Circulation. - Nicotine disintegrates the red blood-corpuscles of freshly-drawn blood, but has not this effect upon living blood, although the spectrum of haemoglobin is altered, so that the corpuscles must be in some way affected. The action on the heart is obscure; the muscle itself is unaffected, but the rapid-running, feeble pulse shows that some part of the cardiac apparatus is powerfully influenced. The blood-pressure falls rapidly; this is not entirely due to the action of nicotine on the heart, but is in part due to its peripheral action on the vessels.

Respiration. - This is at first accelerated and deepened; ultimately it is paralyzed from depression of the centre. Death is partly due to asphyxia.

Nervous system. - The higher faculties are depressed by large doses of nicotine, for those poisoned by it become comatose within even a minute or two of taking a large dose. The convulsions occasionally observed in man, and always in the frog, are due to spinal stimulation. All observers are agreed that ultimately the function of the motor nerves is entirely abolished. This explains the intense muscular weakness. Probably the sensory nerves, and certainly the muscles, escape.

Eye. - A toxic dose taken internally, or the local application of nicotine to the eye, contracts the pupil of man and most animals. This will occur in excised eyes, and is therefore a local effect. With some animals nicotine is a mydriatic. We know nothing of the details of its action.

Secretion. - Nicotine first stimulates but ultimately paralyzes the secretory structures of the salivary, sweat and lachrymal glands.

Elimination. - Nicotine is eliminated partly by the lungs, but chiefly in the urine, the secretion of which it increases.

Therapeutics Of Tobacco

Tobacco is never used therapeutically. In non-smokers it is useful to relieve the symptom asthma. Formerly it was employed in the form of an enema of leaves to relax muscular spasm, so as to facilitate the reduction of dislocations. This enema was also sometimes given as a purgative. Pyridine which is found in tobacco, but commercially is obtained from other sources, when administered by inhalation will frequently relieve the paroxysms of asthma. For this purpose a fluid drachm; 4. c.c, is necessary, placed in a dish, so that it may slowly evaporate. Its persistent and abominable odor is a great obstacle to its use.

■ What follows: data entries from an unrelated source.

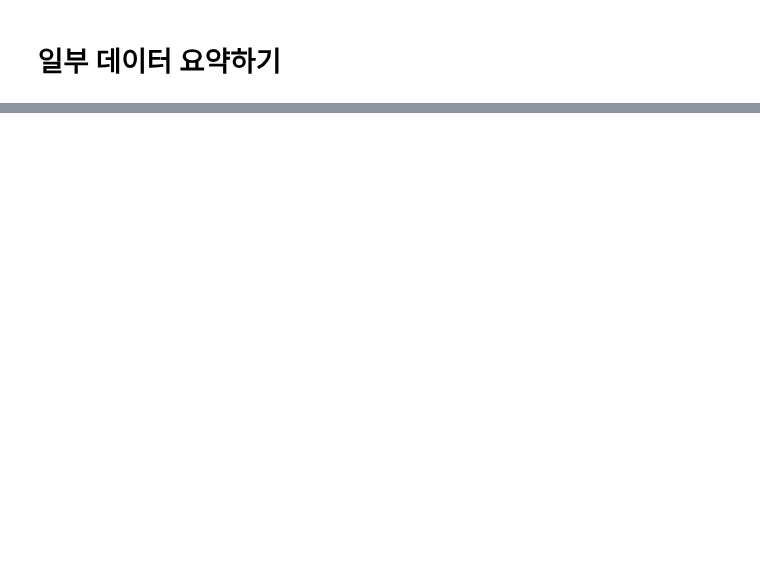
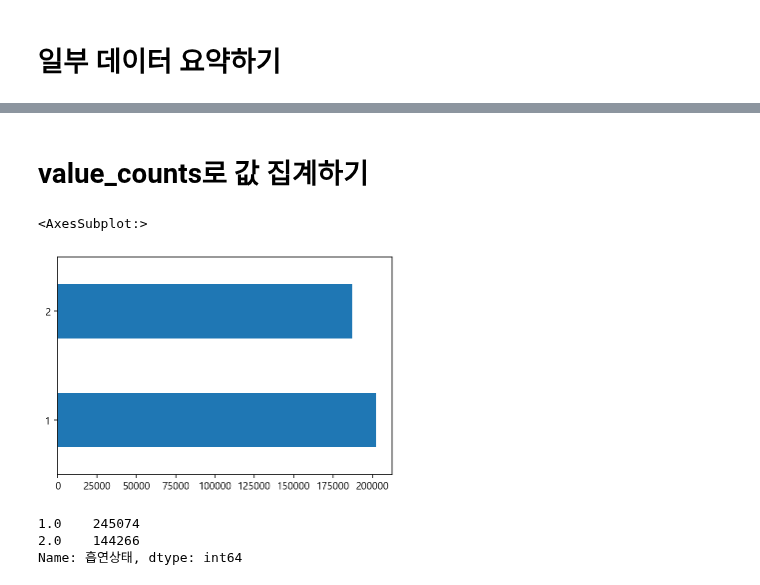
Before and after one commit to tree698/Data_Analysis, a Jupyter notebook: 1. Health Check/Untitled.ipynb, the cells around one changed output, grey strips where cells are left out. Drawn from its saved outputs; the diff is of its cells as text; code cells hidden in the pictures; blank space fills up the shorter version.

```diff
--- a/1. Health Check/Untitled.ipynb
+++ b/1. Health Check/Untitled.ipynb
@@ -153,0 +258,17 @@ dtype: object
+# %% [markdown]
+# value_counts로 값 집계하기
+# %%
+# value_counts를 통해 성별코드로 그룹화하고 개수를 집계합니다
+
+df["성별코드"].value_counts().plot.barh()
+# %% [output]
+<AxesSubplot:>
+[figure, added]
+# %%
+# value_counts를 통해 흡연상태로 그룹화 하고 개수를 집계합니다.
+
+df["흡연상태"].value_counts()
+# %% [output]
+1.0    245074
+2.0    144266
+Name: 흡연상태, dtype: int64
```
Also changed, not shown: parts of 8 cells of this notebook.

Tobacco smoking, in those who are unaccustomed to it, produces, to a greater or less degree, the symptoms of gastro-intestinal irritation and collapse just mentioned. Even in those who are used to it the smoke may produce catarrh of the pharynx. Some persons find smoking after breakfast assists the daily action of the bowels. With many people it has an obscure effect, especially among those who lead sedentary lives, in stimulating the brain and producing a peaceable, calm state of mind. Overindulgence in it may lead to loss of appetite, irregularity of the heart, chronic laryngeal and pharyngeal catarrh, and retrobulbar neuritis of the optic nerve. The effect of this is that the sufferer complains that objects look misty, he has a central scotoma, sometimes complete, often only for red and green, and finally atrophy of his optic nerve.



The symptoms are those which we should expect from its physiological action.


Tannic acid followed by emetics (see p. 139). Strychnine is the true physiological antidote. Alcohol and ammonia stimulate the heart. The recumbent position must be maintained. Artificial respiration may be necessary.

B. The following depresses the motor end-plates.